Web page edit records:
BEGIN
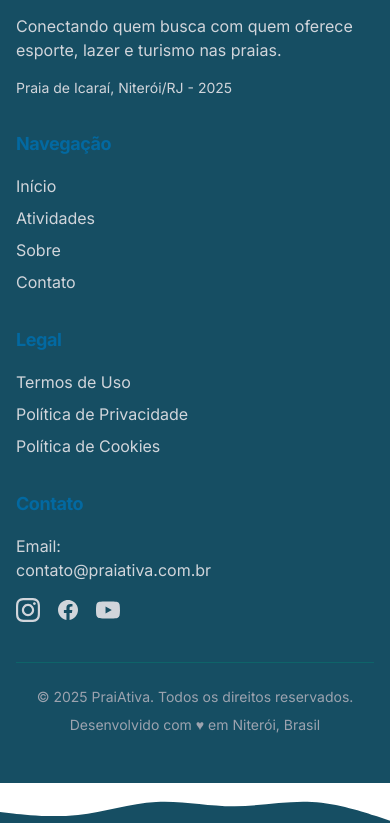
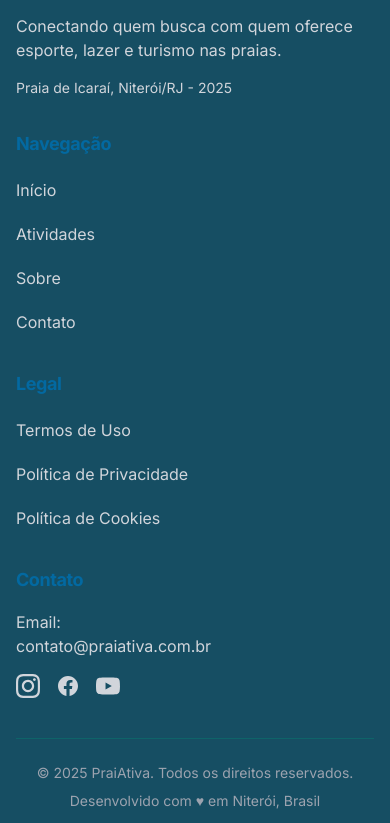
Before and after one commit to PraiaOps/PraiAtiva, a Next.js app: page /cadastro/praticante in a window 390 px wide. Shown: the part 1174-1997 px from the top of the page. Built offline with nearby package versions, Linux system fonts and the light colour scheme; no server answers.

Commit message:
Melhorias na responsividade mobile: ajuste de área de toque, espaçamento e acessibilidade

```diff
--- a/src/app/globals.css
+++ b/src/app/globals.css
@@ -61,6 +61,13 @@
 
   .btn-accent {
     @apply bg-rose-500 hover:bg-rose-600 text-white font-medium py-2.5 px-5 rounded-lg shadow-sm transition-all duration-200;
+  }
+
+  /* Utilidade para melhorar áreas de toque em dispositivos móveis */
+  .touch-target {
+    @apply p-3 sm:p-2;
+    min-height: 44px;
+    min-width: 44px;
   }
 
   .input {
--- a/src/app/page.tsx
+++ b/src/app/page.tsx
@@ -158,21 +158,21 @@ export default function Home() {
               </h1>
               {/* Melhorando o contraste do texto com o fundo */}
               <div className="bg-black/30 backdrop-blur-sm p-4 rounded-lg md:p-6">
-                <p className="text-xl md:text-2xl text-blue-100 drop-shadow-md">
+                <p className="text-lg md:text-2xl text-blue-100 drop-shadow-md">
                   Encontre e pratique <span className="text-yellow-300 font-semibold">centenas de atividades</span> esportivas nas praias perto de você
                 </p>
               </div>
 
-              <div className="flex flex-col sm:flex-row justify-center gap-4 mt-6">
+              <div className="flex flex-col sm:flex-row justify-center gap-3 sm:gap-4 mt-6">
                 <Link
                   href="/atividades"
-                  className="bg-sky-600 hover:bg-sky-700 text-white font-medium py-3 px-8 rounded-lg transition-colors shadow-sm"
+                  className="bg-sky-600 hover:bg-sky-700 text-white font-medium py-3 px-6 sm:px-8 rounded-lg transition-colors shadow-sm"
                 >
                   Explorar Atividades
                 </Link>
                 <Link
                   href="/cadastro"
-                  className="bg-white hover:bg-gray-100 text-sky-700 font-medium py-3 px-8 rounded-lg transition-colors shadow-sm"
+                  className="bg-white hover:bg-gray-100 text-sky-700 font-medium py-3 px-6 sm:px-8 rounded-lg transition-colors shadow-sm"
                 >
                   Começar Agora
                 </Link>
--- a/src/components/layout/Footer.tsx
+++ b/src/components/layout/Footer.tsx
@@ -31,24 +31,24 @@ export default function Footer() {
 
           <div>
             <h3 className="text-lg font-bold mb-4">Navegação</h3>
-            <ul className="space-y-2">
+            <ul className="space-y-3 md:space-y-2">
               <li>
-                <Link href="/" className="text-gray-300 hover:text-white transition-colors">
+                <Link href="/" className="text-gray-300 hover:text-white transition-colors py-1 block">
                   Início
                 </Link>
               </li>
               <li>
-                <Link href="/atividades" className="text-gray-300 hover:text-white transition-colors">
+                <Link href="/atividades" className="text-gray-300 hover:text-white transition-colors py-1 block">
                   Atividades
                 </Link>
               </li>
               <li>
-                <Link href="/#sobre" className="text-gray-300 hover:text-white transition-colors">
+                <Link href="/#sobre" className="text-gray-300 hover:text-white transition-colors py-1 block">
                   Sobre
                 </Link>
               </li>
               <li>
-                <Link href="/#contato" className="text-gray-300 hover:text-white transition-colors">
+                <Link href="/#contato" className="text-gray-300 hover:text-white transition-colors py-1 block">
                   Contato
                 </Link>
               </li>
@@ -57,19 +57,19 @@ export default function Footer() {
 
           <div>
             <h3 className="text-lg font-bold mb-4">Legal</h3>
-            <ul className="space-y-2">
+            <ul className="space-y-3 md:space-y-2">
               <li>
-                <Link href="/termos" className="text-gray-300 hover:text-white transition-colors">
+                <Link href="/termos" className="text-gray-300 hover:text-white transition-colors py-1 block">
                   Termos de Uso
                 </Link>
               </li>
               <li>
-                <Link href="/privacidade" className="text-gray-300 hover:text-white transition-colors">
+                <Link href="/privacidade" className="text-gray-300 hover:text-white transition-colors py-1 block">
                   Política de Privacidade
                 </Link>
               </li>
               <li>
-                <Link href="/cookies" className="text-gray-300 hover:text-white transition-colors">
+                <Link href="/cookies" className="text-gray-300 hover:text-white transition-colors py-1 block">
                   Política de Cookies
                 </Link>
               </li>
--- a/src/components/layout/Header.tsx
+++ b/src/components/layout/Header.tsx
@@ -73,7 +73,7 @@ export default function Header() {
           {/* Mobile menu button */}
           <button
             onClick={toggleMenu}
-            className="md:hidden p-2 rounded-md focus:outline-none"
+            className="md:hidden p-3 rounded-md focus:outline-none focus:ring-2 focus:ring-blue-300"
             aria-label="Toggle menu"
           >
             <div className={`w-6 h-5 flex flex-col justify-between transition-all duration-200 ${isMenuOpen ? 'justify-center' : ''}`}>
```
END
BEGIN
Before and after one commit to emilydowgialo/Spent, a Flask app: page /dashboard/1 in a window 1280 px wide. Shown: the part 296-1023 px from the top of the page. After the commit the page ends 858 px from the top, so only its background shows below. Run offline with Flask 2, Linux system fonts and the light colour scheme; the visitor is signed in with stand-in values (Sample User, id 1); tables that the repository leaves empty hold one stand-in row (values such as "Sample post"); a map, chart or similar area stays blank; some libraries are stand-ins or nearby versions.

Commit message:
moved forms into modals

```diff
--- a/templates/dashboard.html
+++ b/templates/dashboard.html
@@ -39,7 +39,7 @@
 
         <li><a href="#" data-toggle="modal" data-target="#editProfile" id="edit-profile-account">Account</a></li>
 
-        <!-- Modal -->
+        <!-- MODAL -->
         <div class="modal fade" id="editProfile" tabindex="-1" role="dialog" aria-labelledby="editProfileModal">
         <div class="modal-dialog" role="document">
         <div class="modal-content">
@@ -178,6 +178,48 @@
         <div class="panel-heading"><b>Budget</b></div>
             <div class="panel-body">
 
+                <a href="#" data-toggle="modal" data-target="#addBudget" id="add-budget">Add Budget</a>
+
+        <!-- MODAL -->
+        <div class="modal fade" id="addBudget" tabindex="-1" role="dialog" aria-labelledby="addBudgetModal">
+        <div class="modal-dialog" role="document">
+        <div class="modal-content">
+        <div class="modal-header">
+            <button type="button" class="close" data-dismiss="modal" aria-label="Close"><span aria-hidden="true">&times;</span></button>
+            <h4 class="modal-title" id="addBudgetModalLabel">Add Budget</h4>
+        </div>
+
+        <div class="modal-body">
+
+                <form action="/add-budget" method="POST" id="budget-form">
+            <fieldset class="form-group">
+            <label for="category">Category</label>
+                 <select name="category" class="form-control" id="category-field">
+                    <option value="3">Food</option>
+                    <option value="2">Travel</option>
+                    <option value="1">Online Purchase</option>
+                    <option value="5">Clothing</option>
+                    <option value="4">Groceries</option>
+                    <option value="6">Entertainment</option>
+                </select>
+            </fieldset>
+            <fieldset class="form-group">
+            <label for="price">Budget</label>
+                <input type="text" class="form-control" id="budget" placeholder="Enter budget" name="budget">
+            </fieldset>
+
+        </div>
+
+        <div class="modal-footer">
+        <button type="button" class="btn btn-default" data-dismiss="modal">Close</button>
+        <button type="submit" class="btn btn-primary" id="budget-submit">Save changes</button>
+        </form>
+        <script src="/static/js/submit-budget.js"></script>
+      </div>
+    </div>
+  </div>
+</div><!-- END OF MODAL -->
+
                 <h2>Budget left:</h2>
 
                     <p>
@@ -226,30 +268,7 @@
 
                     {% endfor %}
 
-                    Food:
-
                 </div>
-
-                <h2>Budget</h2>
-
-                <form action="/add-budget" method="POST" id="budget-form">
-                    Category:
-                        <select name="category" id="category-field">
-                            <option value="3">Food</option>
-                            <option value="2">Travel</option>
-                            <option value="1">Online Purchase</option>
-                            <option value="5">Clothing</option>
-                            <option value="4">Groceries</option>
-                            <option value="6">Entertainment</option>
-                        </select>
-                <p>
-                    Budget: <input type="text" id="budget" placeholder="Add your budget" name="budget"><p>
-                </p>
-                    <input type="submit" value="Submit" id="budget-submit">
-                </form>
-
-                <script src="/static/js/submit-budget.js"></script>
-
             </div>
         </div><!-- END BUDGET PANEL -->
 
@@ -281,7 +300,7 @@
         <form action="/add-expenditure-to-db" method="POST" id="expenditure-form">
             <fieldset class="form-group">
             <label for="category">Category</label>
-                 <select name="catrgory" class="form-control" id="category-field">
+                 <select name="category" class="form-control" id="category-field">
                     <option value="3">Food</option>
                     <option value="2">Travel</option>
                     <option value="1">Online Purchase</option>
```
END
→ **Task item**:
Gather each line in the data that holds the string "medium".

→ **Answer below**:
     @apply bg-rose-500 hover:bg-rose-600 text-white font-medium py-2.5 px-5 rounded-lg shadow-sm transition-all duration-200;
-                  className="bg-sky-600 hover:bg-sky-700 text-white font-medium py-3 px-8 rounded-lg transition-colors shadow-sm"
+                  className="bg-sky-600 hover:bg-sky-700 text-white font-medium py-3 px-6 sm:px-8 rounded-lg transition-colors shadow-sm"
-                  className="bg-white hover:bg-gray-100 text-sky-700 font-medium py-3 px-8 rounded-lg transition-colors shadow-sm"
+                  className="bg-white hover:bg-gray-100 text-sky-700 font-medium py-3 px-6 sm:px-8 rounded-lg transition-colors shadow-sm"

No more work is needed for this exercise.